Brooker outdoes himself with the aptly named, cold blooded 'Crocodile'.
How far would you go to protect your past? Apparently, in a world with memory recall available for others to see, it’s very far in ‘Crocodile’. Spoilers ahead!
You could imagine that in a world of fraudulent insurance claims, this kind of device would be perfect for sifting through the liars in order to focus on those who have actually been hurt. Sure we have dash-cams for our cars, but we can’t be recording our every move just in case. The narrative begins at a rave, attended by Mia Nolan (Andrea Riseborough) and Rob (Andrew Gower). Driving home the following morning, Rob hits and kills a cyclist. Mia wants to report the accident, however Rob convinces her not to and they instead dump both the body and his bike in the lake.
Flash-forward fifteen years later and Mia is happily married with a son and has a successful career. In a separate timeline we are introduced to Shazia (Kiran Sonia Sawar), who works as an investigator with her device known as the Recaller. She uses the device to look into the “victim’s” memories in order to verify the claim. Finally we’re introduced to Brooker’s villainous technology that will inevitably become a catalyst for the episode.

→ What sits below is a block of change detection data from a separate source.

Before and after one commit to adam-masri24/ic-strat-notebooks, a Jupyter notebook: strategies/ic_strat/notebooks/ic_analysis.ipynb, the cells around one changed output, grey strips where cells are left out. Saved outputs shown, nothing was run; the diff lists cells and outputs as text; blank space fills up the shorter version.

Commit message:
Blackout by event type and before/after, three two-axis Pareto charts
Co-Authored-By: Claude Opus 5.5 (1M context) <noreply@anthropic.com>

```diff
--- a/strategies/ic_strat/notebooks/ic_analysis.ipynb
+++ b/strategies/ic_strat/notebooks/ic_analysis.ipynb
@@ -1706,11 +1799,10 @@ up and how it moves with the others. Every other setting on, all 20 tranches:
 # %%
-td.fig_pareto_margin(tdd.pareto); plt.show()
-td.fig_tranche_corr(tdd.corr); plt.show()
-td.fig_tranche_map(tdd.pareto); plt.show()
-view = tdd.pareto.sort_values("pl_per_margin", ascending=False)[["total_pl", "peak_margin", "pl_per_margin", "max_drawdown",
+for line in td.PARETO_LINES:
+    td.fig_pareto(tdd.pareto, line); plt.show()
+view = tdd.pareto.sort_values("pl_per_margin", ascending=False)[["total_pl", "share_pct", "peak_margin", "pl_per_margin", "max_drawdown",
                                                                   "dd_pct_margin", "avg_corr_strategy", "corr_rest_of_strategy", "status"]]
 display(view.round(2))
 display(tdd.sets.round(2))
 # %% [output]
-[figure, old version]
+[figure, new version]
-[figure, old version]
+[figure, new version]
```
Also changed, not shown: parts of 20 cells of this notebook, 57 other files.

However, this direct gaze into one’s consciousness appears to be a clear violation of privacy, regardless of verifying a claim. Whilst performing a service within the episode, you can’t help but wonder what could happen if this machine got into the wrong hands and is used to unwillingly withdraw information.
However, back to Mia on a business trip and she is visited by Rob. It’s obvious that the incident has taken a toll on him, whilst Mia has managed to put it behind her. Now sober, Rob wants to make amends with the cyclist’s wife whom has never remarried or lost hope he will return. Anonymously, Rob wishes to write to her to inform her of the incident so she may finally get closure. Mia, both angry he pushed her into helping him dispose of the body and worried about her future, pleads with him to reconsider. When Rob tries to leave, Mia manages to overpower him and kills him. Moments later, a man is hit by a driverless pizza van.
This leads to a spiral of events where Mia desperately tries to cover her tracks, in a world with technology that can see into your mind. Mia demonstrates how damaging the technology can be in the wrong hands as she uses it to steal information from Shazia, in order to continue covering her back. Riseborough’s phenomenal performance manages to allow you to empathise with her character, whilst also fearing her. You begin to question how far she will go to protect herself and her family. Would you go that far? Where would you draw the line: one, two, three murders? Or, once you’ve committed one murder, you’re already going down if you’re caught, so you may as well do anything to stop that.
Brooker’s ‘Crocodile‘ is chilling throughout and once again questions our reliance and manipulation of technology for our own adgenda. Of course, most creations begin with good intentions, however do we really outweigh the pros and cons before releasing the inventions? Shazia had a device that was able to see into people’s minds, yet she kept it in her own house and had no protection for her safety or that of the Recaller. Whilst the ending is grasping at straws slightly in order for closure, the episode lends itself as one of the most horrific Black Mirror episodes created.